At 20 weeks of pregnancy, Baileigh Noel was diagnosed with a devistating Heart Defect that took everyone by storm, called Hypoplastic Left Heart Syndrome. The doctors had a grim outlook on her life, saying they would be suprised if she made it after birth. Baileigh was strong and pulled through the next 4 months, and was born April 14th at 8:00 P.M. weighing in at a healthy 8 lbs and 9 oz. I held her for only a minute before she vanished with about 15 Emergency Staff rushing her over to the hospital next door that would soon become home to us, called Children's Medical Center. The first time I really laid my eyes on her, she was hooked up to so many i.v.s, monitors that we couldn't pick her up. She immediately had a bluish tint and a mild case of Jaundice. The Heart Team & Surgeons had done an echo on her a couple days after & things weren't looking good. The surgeon, Dr. Forbess was debating doing A Hybrid Norwood, or just completely giving her a new heart. Dr.Forbess decided he would just do the classic first procedure for a Hypoplastic Left Heart Baby, and Baileigh had her very first open heart surgery at just 2 weeks old. Her surgery lasted for what seemed like FOREVER. When she came out, it was heartbreaking her chest was cut open & you could see her heart literally beating, although it hurt me so much I took a look at her heart up close. I felt reassured that she was going to make it by watching its steady beat. But a day later, the doctors said her Heart Function did not look good in results after her Norwood, so we began talking to the Heart Transplant Team. After a huge prayer chain, lots of prayers, and a few good talks with Baileigh, her heart function made a total turn around & it became stronger. She was hospitalized though because she was throwing up 16-25 times a day with HORRIBLE Reflux problems due to how her heart function was so we lived at the Hospital until she would have her next Open Heart Surgery The Glenn procedure which she would have to wait for until she was 3 months old. There was so many ups & downs with Baileigh with her gaining weight, and her heart function. We found out in August when she had her cath, that her Aortic Valve had narrowed so much & needed to be ballooned. She came out of the Cath with an Oxygen tube on but she did outstanding, and 6 weeks later she had her 2nd Open Heart Surgery. This surgery was so different, she came out & the very next day woke up smiling and wiggling around. Her Heart Function had become stronger! But the Aortic Valve had begun narrowing again. Her vomitting had amazingly decreased after the surgery & 2 weeks later we we're packing our bags to leave to home, which is 6 hours away. This was Baileigh's family, she had literally known everyone from that hospital for birth. Nurses we're crying & you could feel the love. I felt crushed though, this would be hard for Baileigh. No more white lab coats to greet her in the morning, she was so use to being greeted by atleast 10 people surrounding her crib to check her little heart. But suprisingly Baileigh came home & has enjoyed every second of it, although we do not wear lab coats & stethscopes, she sure seems so happy to be home! Her Heart function is doing fine we are still watching her Aortic Valve & now she has developed a MILD Leaky valve. She just recently was Hospitalized again to get a G-tube, a feeding tube surgically put into her stomach, I personally chose it, because she had a feeding tube in her nose since birth & It looked so painful, after the procedure she has completely quit vomitting, and she looks so much more comfortable now. If you didn't lift up her shirt to see her battle wounds, you would never have know she's a Heart Warrior. My heart warrior!

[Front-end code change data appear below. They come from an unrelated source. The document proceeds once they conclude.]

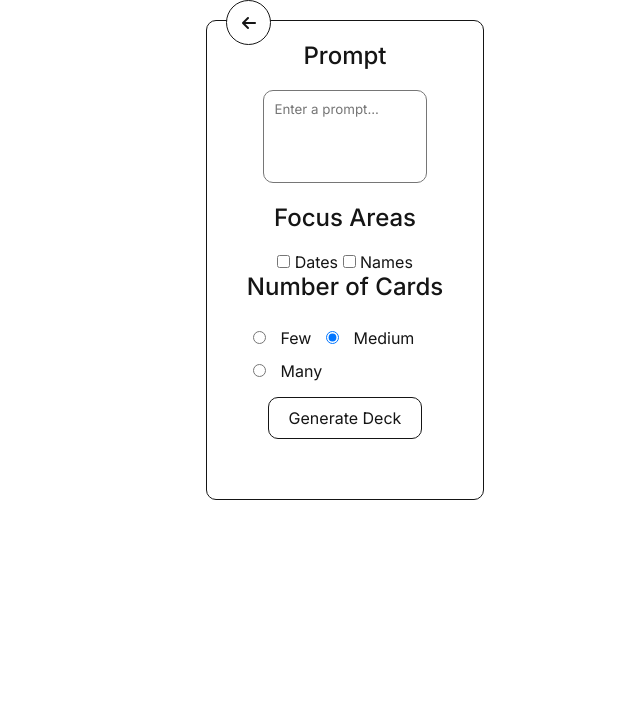
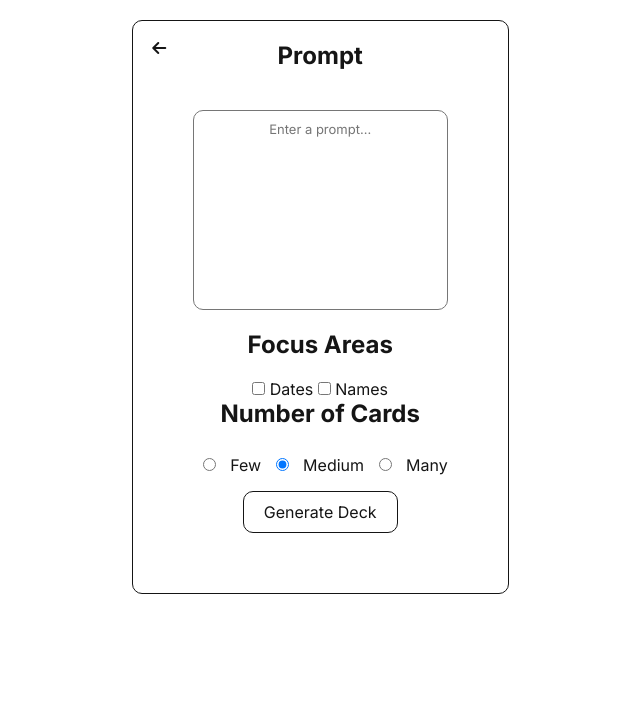
Before and after one commit to JohannesHolmgren/flashcards, a Flask app: page /generate_deck/from_prompt in a window 1280 px wide. Shown: the part 80-800 px from the top of the page, without its empty margins (295-935 px from the left). Run offline with Flask 3, Linux system fonts and the light colour scheme; the visitor is signed in with stand-in values (Sample User, id 1); some libraries are stand-ins or nearby versions.

Commit message:
bunch together deck generating html files. Appearance not broken anymore

```diff
--- a/application/routes/generate_deck.py
+++ b/application/routes/generate_deck.py
@@ -112,7 +112,7 @@ def cards_from_desc(deck_id):
 @bp.route('/generate_deck/from_prompt')
 @login_required
 def from_prompt():
-    return render_template('decks/generate_deck.html')
+    return render_template('/generate_deck/from_prompt.html')
 
 @bp.route('/generate_deck/from_file')
 @login_required
--- a/application/templates/decks/generate_deck.html
+++ /dev/null
@@ -1,36 +0,0 @@
-{% extends 'base.html' %}
-
-{% block header %}
-    <h1>{% block title %}Generate deck{% endblock %}</h1>
-{% endblock %}
-
-{% block content %}
-  <div class="page">
-    <div class="card-editor">
-      <form class="generate-form" method="post" action="{{url_for('generate_deck.generate_deck_begin') }}">
-          <h2>Prompt</h2>
-          <textarea name="prompt" id="" placeholder="Enter a prompt..."></textarea>
-          <h2>Focus Areas</h2>
-          <div class="focus-boxes">
-              <input type="checkbox" name="focus_areas" value="dates" id="dates">
-              <label for="dates">Dates</label>
-              <input type="checkbox" name="focus_areas" value="names" id="names">
-              <label for="names">Names</label>
-          </div>
-          <h2>Number of Cards</h2>
-          <div class="quantity-boxes">
-              <input type="radio" class="button" name="quantity" value="few" id="few">
-              <label for="few">Few</label>
-              <input type="radio" class="button" name="quantity" value="medium" id="medium" checked>
-              <label for="medium">Medium</label>
-              <input type="radio" class="button" name="quantity" value="many" id="many">
-              <label for="many">Many</label>
-          </div>
-          <button type="submit" value="generate-deck" class="button">Generate Deck</button>
-      </form>
-    </div>
-    <a class="close-view-button" href="{{ url_for('decks.index') }}">
-      <i class="fa-solid fa-arrow-left"></i>
-    </a>
-  </div>
-{% endblock %}
--- /dev/null
+++ b/application/templates/generate_deck/from_prompt.html
@@ -0,0 +1,38 @@
+{% extends 'base.html' %}
+
+{% block header %}
+    <h1>{% block title %}Generate deck{% endblock %}</h1>
+{% endblock %}
+
+{% block content %}
+  <div class="deck-page">
+    <div class="newdeck-editor-box-outer">
+      <div class="newdeck-editor-box">
+        <form class="generate-form" method="post" action="{{url_for('generate_deck.generate_deck_begin') }}">
+            <h2>Prompt</h2>
+            <textarea name="prompt" id="" placeholder="Enter a prompt..."></textarea>
+            <h2>Focus Areas</h2>
+            <div class="focus-boxes">
+                <input type="checkbox" name="focus_areas" value="dates" id="dates">
+                <label for="dates">Dates</label>
+                <input type="checkbox" name="focus_areas" value="names" id="names">
+                <label for="names">Names</label>
+            </div>
+            <h2>Number of Cards</h2>
+            <div class="quantity-boxes">
+                <input type="radio" class="button" name="quantity" value="few" id="few">
+                <label for="few">Few</label>
+                <input type="radio" class="button" name="quantity" value="medium" id="medium" checked>
+                <label for="medium">Medium</label>
+                <input type="radio" class="button" name="quantity" value="many" id="many">
+                <label for="many">Many</label>
+            </div>
+            <button type="submit" value="generate-deck" class="button">Generate Deck</button>
+        </form>
+      </div>
+      <a class="back-button" href="{{ url_for('decks.index') }}">
+        <i class="fa-solid fa-arrow-left"></i>
+      </a>
+    </div>
+  </div>
+{% endblock %}
```
Also changed, not shown: application/templates/generate_deck/from_file.html (+5 -3 lines).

MEET PAYTEN KAY (PK to her friends)



On January 29, 2011 at 8:48pm, Payten Kay Murphy was born. As with most first deliveries, the labor was long. I had a very healthy pregnancy and everything progressed uneventfully.  I worked out regularly and ate healthy, as I have been doing all my life.  We planned on having a baby and I mean PLANNED.  Being a lesbian couple we had planned and welcomed our little bundle of joy since day one. We were beyond thrilled and ready to welcome our beautiful new daughter into the world. And for the first four hours after she blessed us, everything was perfect.
Stevie went with Payten to receive her first bath, while I tried to relax.  During Payten’s bath the respiratory therapist noticed that her lips were blue. Payten was given oxygen and her color did not improve.  A few tests later, she was on an ambulance to UC Davis Children's Hospital with an unknown cardiac issue at this point. Stevie, who is a firefighter, left with our new daughter while I remained in the hospital alone and scared beyond belief. Stevie texted me with updates and I called onto our special friends for support so I was not alone during this time.  It was discovered that Payten's right ventricle (the chamber of the heart that pumps un-oxygenated blood to the lungs to receive oxygen) was virtually non-existent. In order to survive, Payten would need a total of three open-heart surgeries, all before she reached her third birthday. The cardiologist was optimistic that Payten would have a good life...had Payten not had her first bath a little late after her arrival she might not be here.
Payten's first surgery (Norwood) was performed on February 4th, 2011 when she was just 6 days old. Coincidentally, it occurred on National Wear Red day - a day set aside to bring National Awareness to Women with Heart Disease. On that day, we received thousands of emails and texts, many from people whom we had never met showing love and support for our little heart warrior. They included photos of family, friends, co-workers and complete strangers wearing red to show their love and support from states across the U.S. Those photos and wishes helped our family tremendously get through one of the scariest and difficult day of our life. In fact, we have made a book with these photos so that Payten can see just how much she is loved. 
Payten spent the first month of her life in the PICU where she recovered from her heart surgery and began to grow and thrive. I pumped so that Payten could have her “mother's milk” so she could grow big and strong for her second surgery that was quickly approaching. We held her every chance we got, sang to her, loved on her and never left her side. 
After a month, Payten was doing so well that she was able to go home. Her nursery had been ready for months (Stevie started decorating when we were only 6 weeks pregnant), and her mom’s could wait to begin their lives together as a family.  Payten’s second surgery (Glenn) fast approached, July 19,2011 was the date.  For a second time we handed our angle off to the surgeons to open her little chest again and help repair her already mended heart.  The second one was a little tougher since we had her home for many months.  Payten did wonderful and has continued to thrive.  She even just celebrated her FIRST birthday.  Being a mom in general is the most amazing thing.  Being a HEART MOM is even more special.  Every parent enjoys all the milestones and greatness of being a mom…but when you have a heart warrior it makes it THAT MUCH MORE SPECIAL.  It takes you back to the basics and helps you remember that life is so precious and to cherish the simple little things in life that many take for granted.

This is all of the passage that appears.